“There’s more to being a conservative than just ‘owning the libs.'” Cox told Lewis. “I believe in a Republican party and a conservatism that deals with opportunities for everyone. We don’t do it with these false controversies, these false choices that we continue to present to the people.”

Cox does not mention Donald Trump in that quote, but the former president has finished it. Trump and his offspring, especially his eldest son and namesake Donald Trump Jr., have led the Republican Party for the past four years to a cannon box populated by memes and misogyny.

But, as Cox points out, posting altered videos that make President Joe Biden look old or old mockery of International Women’s Day – it is not a political position, much less a party platform.

“There’s not a lot of interesting political work right,” he told Lewis. “It looks like we’ve just defined ourselves in opposition to what the left is doing.”

And yet Cox is a minority within his party in this view. Or at least, it is in the minority in its willingness to express an opinion that goes against the cult of Trump that the Republican Party continues to take.

During Trump’s four-year term, so many established Republicans simply strayed from long-term political views, such as concerns about deficit spending (and broader debt), moral values ​​in their leaders, and a penchant for free trade.

Instead of those beliefs, Republicans replaced, eh, everything Trump tweeted or said. But the only common thread was the desire to sway the squares: to make the elites twist, or something.

Jonathan V. Last, writing in the Bulwark, made a similar comment when writing about why Senator Lisa Murkowski (Alaska) remains a Republican.

“Political parties build their ideologies around a pyramid of ideas and on the defining idea of ​​the Republican party – Trump – Murkowski is not on board.” wrote JVL. “Any other piece of policy alignment is incidental.”

I think that’s generally correct. The Republican Party believes in Trump. This is politics.

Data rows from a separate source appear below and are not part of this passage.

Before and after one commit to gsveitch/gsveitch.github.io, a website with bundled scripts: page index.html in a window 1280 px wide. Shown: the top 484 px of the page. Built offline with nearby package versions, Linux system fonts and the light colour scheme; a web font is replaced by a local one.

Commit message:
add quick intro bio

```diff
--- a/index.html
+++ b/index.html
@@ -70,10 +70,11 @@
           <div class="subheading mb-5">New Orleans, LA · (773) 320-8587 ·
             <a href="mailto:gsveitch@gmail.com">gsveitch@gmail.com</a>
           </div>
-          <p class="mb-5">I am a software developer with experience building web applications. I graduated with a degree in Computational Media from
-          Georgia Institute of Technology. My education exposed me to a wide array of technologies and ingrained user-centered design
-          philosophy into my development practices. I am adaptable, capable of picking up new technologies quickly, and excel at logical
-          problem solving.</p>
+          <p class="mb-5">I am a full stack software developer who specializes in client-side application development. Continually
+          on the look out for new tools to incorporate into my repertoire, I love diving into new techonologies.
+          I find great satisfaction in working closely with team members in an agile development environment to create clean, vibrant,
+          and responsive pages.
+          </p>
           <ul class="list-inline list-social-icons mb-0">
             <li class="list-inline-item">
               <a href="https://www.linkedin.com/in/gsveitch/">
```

This is the platform. (Although it is, not really.).

The point: You see how Cox are lonely screams in the Republican desert. The party is too busy posting “funny” memes trolling Biden to realize that Cox is right.